Hoos Your Hero? UVA Football Players Want to Know


University of Virginia football players Charles Snowden, Terrell Jana and Chris Glaser were on a Zoom call, discussing all the amazing and inspiring things they had been witnessing from essential workers during the COVID-19 pandemic, when they decided they needed to do something – anything – to express their gratitude.

That’s when an idea popped into Snowden’s head.

The fourth-year linebacker from Silver Spring, Maryland, had seen a national campaign on Twitter in which people gave shout-outs to their heroes.

Snowden thought he and his teammates could put their own twist on it.

Moments later, the #HoosYourHero Twitter campaign was born.

“I wanted to make it personal for UVA and Charlottesville,” Snowden said, “and honor the great work that the essential workers have been doing.”

For his “hero,” Snowden chose Beth Frackleton, a nurse at UVA Health.

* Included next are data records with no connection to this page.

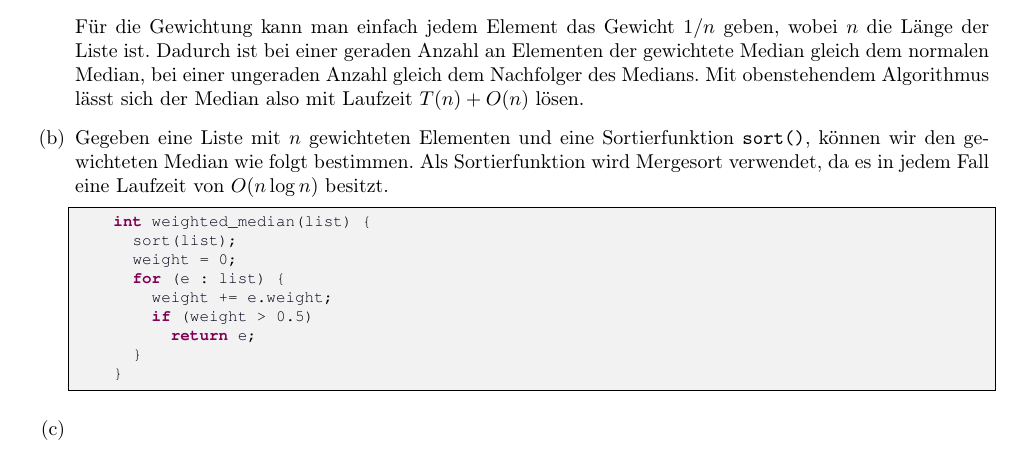
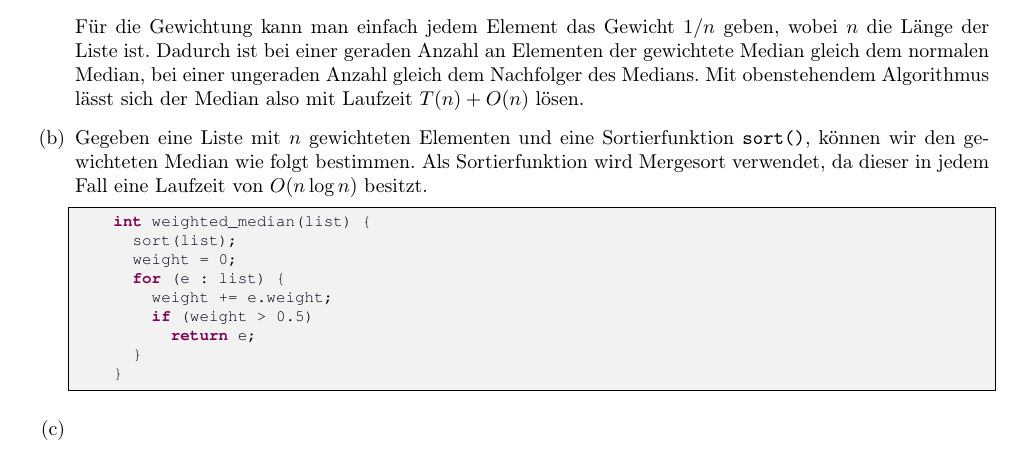
Before and after one commit to miri64/Uni-WS1112, a LaTeX document (HA/u02/u02_gruppe_c&j.tex): part of page 1 of 3, cut so that both start at the same text. Compiled offline with pdfLaTeX.

Commit message:
[HA]: Übung 2 C&J: minor change in 1b

```diff
--- a/HA/u02/u02_gruppe_c&j.tex
+++ b/HA/u02/u02_gruppe_c&j.tex
@@ -88,7 +88,8 @@
 
 \item	Gegeben eine Liste mit $n$ gewichteten Elementen und eine
 	Sortierfunktion \texttt{sort()}, können wir den gewichteten
-	Median wie folgt bestimmen. Als Sortierfunktion wird Mergesort verwendet, da es in jedem Fall eine Laufzeit von $O(n \log n)$ besitzt.
+	Median wie folgt bestimmen. Als Sortierfunktion wird Mergesort
+	verwendet, da dieser in jedem Fall eine Laufzeit von $O(n \log n)$ besitzt.
 
 	\begin{lstlisting}[numbers=none]
 	int weighted_median(list) {
```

Jana and Glaser picked UVA Children’s Hospital workers Patty Carruba and Danielle Dix.

Student-athletes from many of UVA’s other sports followed suit, taping a piece of paper with the honoree’s name on their jerseys.

Snowden met Frackleton at a baptism for the son of a UVA assistant coach last fall and got to know her while volunteering regularly at UVA Children’s Hospital.

“She’s just one of the most genuine, nicest people I’ve ever met,” Snowden said. “She does great work at the hospital, and that’s what I wanted to highlight.”

Suffice to say, Frackleton was touched when she saw Snowden wearing a jersey with her name on it.

“The way it moved her – that made it all worth it,” Snowden said.

“A friend sent me a text and said, ‘Oh my gosh, have you seen Charles Snowden’s Twitter?’” Frackleton said. “I had not, so I quickly checked my Twitter account. I was really surprised and so honored It actually brought tears to my eyes. That was so touching. It truly made my day!”

During her six years at UVA Health, Frackleton has cared for UVA team members, as well as their families, some of whom have chronic conditions such as heart disease and diabetes.

When it’s football season, she volunteers her time to assist on the sidelines during games under UVA associate athletic director for sports medicine Kelli Pugh.

In her time at UVA Health, Frackleton said she has witnessed UVA football players go above and beyond in their community outreach efforts. “All the guys that I have met are just great guys and always so respectful,” she said. 

Frackleton said Snowden is actually her hero.

“He is such a beast on the football field, but is honestly one of the nicest guys that I have ever met,” she said. “He has such a good heart.”

Snowden said he wishes he could do more for Frackleton and other essential workers like her, but is thankful that he can use his platform as a college football player to do something.

“We wanted to make them understand that what they’re doing now is incredible and we just can’t thank them enough,” he said.

Media Contact

Whitelaw Reid

University News Senior Associate Office of University Communications